TASK DESCRIPTION =
Could you please reproduce every record below exactly, leaving out the pictures?

Top of ENTRIES PROVIDED

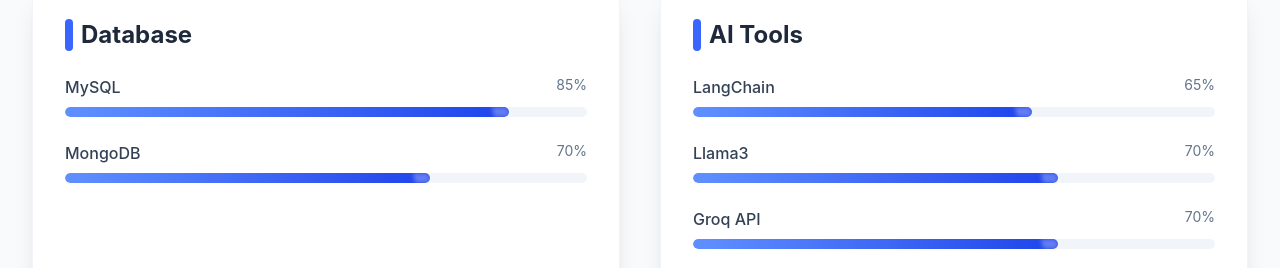
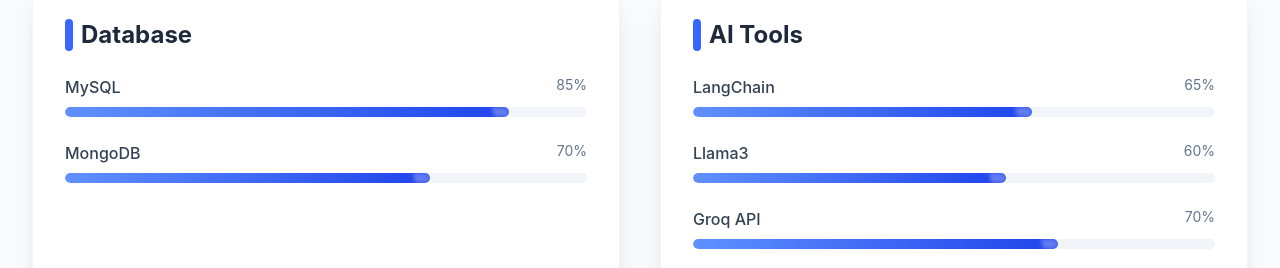
Before and after one commit to karanudani3011/Portfolio, a React (Vite) app: page / in a window 1280 px wide. Shown: the part 2640-2908 px from the top of the page. Built offline with nearby package versions, Linux system fonts and the light colour scheme.

Commit message:
Update image add resumelink

```diff
--- a/src/components/Skills.jsx
+++ b/src/components/Skills.jsx
@@ -30,7 +30,7 @@
             title: 'AI Tools',
             skills: [
                 { name: 'LangChain', level: 65 },
-                { name: 'Llama3', level: 70 },
+                { name: 'Llama3', level: 60 },
                 { name: 'Groq API', level: 70 },
             ]
         }
```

Bottom of ENTRIES PROVIDED

RESPONSE TO THE TASK =
Before and after one commit to karanudani3011/Portfolio, a React (Vite) app: page / in a window 1280 px wide. Shown: the part 2640-2908 px from the top of the page. Built offline with nearby package versions, Linux system fonts and the light colour scheme.

Commit message:
Update image add resumelink

```diff
--- a/src/components/Skills.jsx
+++ b/src/components/Skills.jsx
@@ -30,7 +30,7 @@
             title: 'AI Tools',
             skills: [
                 { name: 'LangChain', level: 65 },
-                { name: 'Llama3', level: 70 },
+                { name: 'Llama3', level: 60 },
                 { name: 'Groq API', level: 70 },
             ]
         }
```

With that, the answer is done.